July 31, 2020
The climb out of family homelessness is steep under the best circumstances.
COVID-19 and the steps necessary to stop its spread have placed new obstacles on the path out of homelessness for parents and children in Family Renew Community’s residential campuses in Holly Hill, Daytona Beach and DeLand.
The program provides each family with a modest, furnished apartment — rent-free and with no utility payments — and intensive case management. With this guidance, families learn to live within a strict budget to meet their daily needs and save money for their move to permanent housing.
The pandemic has simultaneously exacerbated those needs and stripped parents of income with which to meet them. This not only makes daily life more of a struggle but also threatens to diminish savings, pushing the dream of overcoming homelessness off into a more distant future.
The United Way of Volusia and Flagler Counties awarded Family Renew Community an $8,500 COVID-19 Relief Mini Grant to meet one of the most pressing pandemic needs of homeless families in the program — access to sufficient food. With the cooperation of Gaff’s Quality Meat and Specialty Foods in Port Orange and Sam’s Club in Daytona Beach — and a huge in-kind contribution by Zen Moving of a truck and crew for an afternoon — months’ worth of food was distributed to 34 homeless parents and their 54 children in June and July.
“Thank you, United Way for such a generous food delivery,” said one parent who received the food. “We are low-income and a lot of us are not working because of the COVID virus. We will be making some delicious meals with all of this food.”
Each of Family Renew Community’s 32 apartments has a kitchen, and families are responsible for obtaining groceries and preparing their own meals. Most families receive SNAP benefits (aka food stamps). They pay the rest of their food bills with income from work. Typically, the food stamps are expended with about a week left in the month. In this crisis, many of the program’s households have lost their jobs, and unemployment benefits were long delayed. Meanwhile, school closures have restricted students’ access to free breakfast and lunch. Few families in the program have cars, so most rely on public transportation to get to stores.
This time, the food came to them.
Gaff’s put together a specially priced package of hamburger, hot dogs, cube steaks, pork chops, chicken leg quarters and breast cutlets, sausages and more for each family in Family Renew’s 32 apartments. The van from Family Renew Community’s Secret Attic Thrift Store stopped by June 8 to pick them up to fill the homeless families’ freezers.
“It has truly been a blessing to receive such a generous package. It has made it much easier to feed me and my children considering the price of meat has gone up tremendously during this pandemic,” said a grateful single mother.

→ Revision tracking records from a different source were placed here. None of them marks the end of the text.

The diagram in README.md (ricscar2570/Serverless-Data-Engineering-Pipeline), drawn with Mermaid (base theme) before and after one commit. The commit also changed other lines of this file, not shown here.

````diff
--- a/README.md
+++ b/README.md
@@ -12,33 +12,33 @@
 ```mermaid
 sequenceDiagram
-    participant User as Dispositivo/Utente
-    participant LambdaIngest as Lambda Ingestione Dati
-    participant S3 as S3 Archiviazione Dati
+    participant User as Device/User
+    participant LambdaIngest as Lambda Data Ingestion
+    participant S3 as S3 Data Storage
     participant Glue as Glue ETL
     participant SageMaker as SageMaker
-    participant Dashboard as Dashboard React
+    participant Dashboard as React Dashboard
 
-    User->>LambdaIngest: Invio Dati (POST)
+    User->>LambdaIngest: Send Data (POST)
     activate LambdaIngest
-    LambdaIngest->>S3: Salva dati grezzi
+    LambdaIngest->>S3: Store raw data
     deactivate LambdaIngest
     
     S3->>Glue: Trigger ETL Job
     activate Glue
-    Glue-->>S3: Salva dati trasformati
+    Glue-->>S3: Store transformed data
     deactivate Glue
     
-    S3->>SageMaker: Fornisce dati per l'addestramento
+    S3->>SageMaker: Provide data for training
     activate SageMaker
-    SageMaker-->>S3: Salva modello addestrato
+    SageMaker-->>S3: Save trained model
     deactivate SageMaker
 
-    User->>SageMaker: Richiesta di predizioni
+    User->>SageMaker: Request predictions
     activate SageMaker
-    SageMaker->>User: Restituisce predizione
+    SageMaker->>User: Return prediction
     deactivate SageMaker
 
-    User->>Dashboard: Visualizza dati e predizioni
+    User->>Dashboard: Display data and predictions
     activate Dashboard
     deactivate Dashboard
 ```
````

Then Family Renew Community Office Coordinator Kenesha Curry pulled off a feat of logistics by collecting a Sam’s Club order from every family for everything from produce to nonperishables to crates of eggs and cases of water, and arranging for everything to be delivered to the right family on the right campus on July 22. Sam’s bent some rules on per-customer limits and took great care to separate the orders by campus for which they were intended. It was all hands on deck for the program staff to get the food into apartments when it arrived. The heroes of the day were the Zen Moving crew — Brady Koon, Donte Merriweather and Zach Boyer — who literally did the heavy lifting to get the massive food order to DeLand, Daytona Beach and Holly Hill.
“My son and I are grateful for the food we received,” a parent said. “It has helped me out so much as it’s hard to get to stores and especially during COVID-19.”